Not surprisingly, they have almost always been drinking alcohol.
If you do end up in the water alcohol makes your body lose heat faster and hypothermia more likely.
It reduces your ability to hold your breath, and suppress your airway protection reflexes making it easier for you to inhale water.
No matter the activity, alcohol affects balance, vision, coordination and judgement.
In boating,factors like wind, sun, noise, motion and vibration can magnify the effects of alcohol – you make mistakes faster but, incorrectly, think you are fully in control.
Safer boating and alcohol do not mix.
Things can change quickly on the water.
All on board need to stay alert and aware for your own safety and that of others.

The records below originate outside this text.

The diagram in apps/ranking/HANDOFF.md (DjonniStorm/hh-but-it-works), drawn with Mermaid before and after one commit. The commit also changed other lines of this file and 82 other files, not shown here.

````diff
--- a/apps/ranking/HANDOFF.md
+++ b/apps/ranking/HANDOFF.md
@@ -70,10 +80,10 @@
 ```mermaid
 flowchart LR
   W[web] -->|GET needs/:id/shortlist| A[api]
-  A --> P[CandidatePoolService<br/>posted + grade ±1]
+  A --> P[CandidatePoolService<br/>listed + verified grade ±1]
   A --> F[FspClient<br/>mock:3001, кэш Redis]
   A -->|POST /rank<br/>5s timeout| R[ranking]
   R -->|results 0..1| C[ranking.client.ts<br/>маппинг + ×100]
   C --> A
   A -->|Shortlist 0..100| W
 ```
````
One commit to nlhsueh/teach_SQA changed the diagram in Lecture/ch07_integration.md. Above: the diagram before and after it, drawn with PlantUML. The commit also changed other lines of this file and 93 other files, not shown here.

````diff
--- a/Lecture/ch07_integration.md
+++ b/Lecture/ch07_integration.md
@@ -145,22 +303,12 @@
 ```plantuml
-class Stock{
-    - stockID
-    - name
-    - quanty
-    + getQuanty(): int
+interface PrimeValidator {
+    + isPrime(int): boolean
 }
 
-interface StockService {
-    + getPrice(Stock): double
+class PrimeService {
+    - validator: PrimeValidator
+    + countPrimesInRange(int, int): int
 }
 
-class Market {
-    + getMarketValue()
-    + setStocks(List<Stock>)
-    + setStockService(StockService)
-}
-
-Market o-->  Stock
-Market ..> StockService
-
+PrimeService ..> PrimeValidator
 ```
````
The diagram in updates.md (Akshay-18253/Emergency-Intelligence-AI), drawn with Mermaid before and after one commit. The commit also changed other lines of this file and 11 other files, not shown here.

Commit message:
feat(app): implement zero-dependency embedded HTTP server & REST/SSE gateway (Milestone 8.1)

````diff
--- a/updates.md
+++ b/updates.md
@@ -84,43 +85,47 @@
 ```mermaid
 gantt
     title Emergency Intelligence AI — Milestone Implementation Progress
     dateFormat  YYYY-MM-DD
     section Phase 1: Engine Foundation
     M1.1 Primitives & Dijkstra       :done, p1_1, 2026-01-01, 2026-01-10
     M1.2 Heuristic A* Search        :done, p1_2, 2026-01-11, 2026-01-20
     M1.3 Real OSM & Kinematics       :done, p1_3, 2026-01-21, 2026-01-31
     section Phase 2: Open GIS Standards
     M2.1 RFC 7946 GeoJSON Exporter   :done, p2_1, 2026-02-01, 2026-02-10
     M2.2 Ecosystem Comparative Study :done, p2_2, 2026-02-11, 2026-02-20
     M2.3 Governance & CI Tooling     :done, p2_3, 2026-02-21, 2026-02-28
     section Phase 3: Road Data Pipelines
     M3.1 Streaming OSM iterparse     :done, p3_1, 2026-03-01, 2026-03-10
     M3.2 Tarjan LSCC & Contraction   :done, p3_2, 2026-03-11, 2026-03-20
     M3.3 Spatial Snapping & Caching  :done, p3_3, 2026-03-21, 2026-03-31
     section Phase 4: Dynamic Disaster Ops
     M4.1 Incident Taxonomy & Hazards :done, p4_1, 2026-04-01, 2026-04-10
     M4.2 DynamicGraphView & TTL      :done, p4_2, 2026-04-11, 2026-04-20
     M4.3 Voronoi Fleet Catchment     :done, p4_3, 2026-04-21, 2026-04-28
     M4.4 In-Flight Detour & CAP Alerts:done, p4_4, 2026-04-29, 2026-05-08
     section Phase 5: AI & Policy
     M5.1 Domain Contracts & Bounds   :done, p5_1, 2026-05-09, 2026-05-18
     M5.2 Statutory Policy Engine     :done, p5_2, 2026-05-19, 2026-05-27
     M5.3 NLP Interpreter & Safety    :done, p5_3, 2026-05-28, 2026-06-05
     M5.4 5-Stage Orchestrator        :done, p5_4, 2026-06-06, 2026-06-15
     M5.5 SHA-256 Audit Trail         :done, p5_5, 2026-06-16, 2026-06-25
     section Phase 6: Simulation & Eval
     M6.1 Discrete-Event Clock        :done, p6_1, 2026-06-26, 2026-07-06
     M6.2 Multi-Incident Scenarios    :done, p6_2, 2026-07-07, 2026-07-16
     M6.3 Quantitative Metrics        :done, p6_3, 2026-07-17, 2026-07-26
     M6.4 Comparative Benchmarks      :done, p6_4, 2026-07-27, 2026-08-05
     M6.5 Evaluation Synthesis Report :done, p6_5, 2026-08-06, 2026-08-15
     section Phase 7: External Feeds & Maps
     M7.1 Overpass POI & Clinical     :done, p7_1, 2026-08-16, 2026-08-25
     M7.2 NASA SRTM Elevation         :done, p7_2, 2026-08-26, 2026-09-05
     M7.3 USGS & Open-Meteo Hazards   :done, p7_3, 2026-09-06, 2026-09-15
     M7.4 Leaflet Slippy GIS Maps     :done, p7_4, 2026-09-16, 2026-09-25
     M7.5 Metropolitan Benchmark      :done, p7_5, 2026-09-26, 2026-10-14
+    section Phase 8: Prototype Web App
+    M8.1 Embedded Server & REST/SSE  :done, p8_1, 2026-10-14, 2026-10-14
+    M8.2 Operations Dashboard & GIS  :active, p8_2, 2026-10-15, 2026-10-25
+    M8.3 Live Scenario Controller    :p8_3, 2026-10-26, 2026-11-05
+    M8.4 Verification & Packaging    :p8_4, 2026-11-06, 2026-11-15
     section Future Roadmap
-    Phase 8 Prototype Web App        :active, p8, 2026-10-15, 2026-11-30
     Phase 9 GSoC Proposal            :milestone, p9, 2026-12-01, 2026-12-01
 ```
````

A momentary lapse that might pass unnoticed on shore can have dangerous consequences out on the water.
‘‘Operating a boat is at least as complicated as driving a car, and a boating accident can be just as lethal as a road accident,’’ Maritime NZ Director, Keith Manch says.
‘‘Many people who would never drive drunk think it’s safe to operate their boat after drinking. ‘‘It isn’t.’’
As a skipper, you’re responsible for the safety and wellbeing of everyone on board your boat.
A responsible skipper will never operate under the influence of alcohol or allow an intoxicated person to operate their boat.
Incidents in New Zealand involving alcohol and boats include:
A passenger on a jet ski being killed when they fell off and were hit by a following jet ski
Two brothers fishing and drinking and then jumping into the water when their boat ran out of fuel – one drowned
A man drowning after falling off a dinghy when pulling in a fishing net – his blood alcohol level was twice the legal driving limit for cars.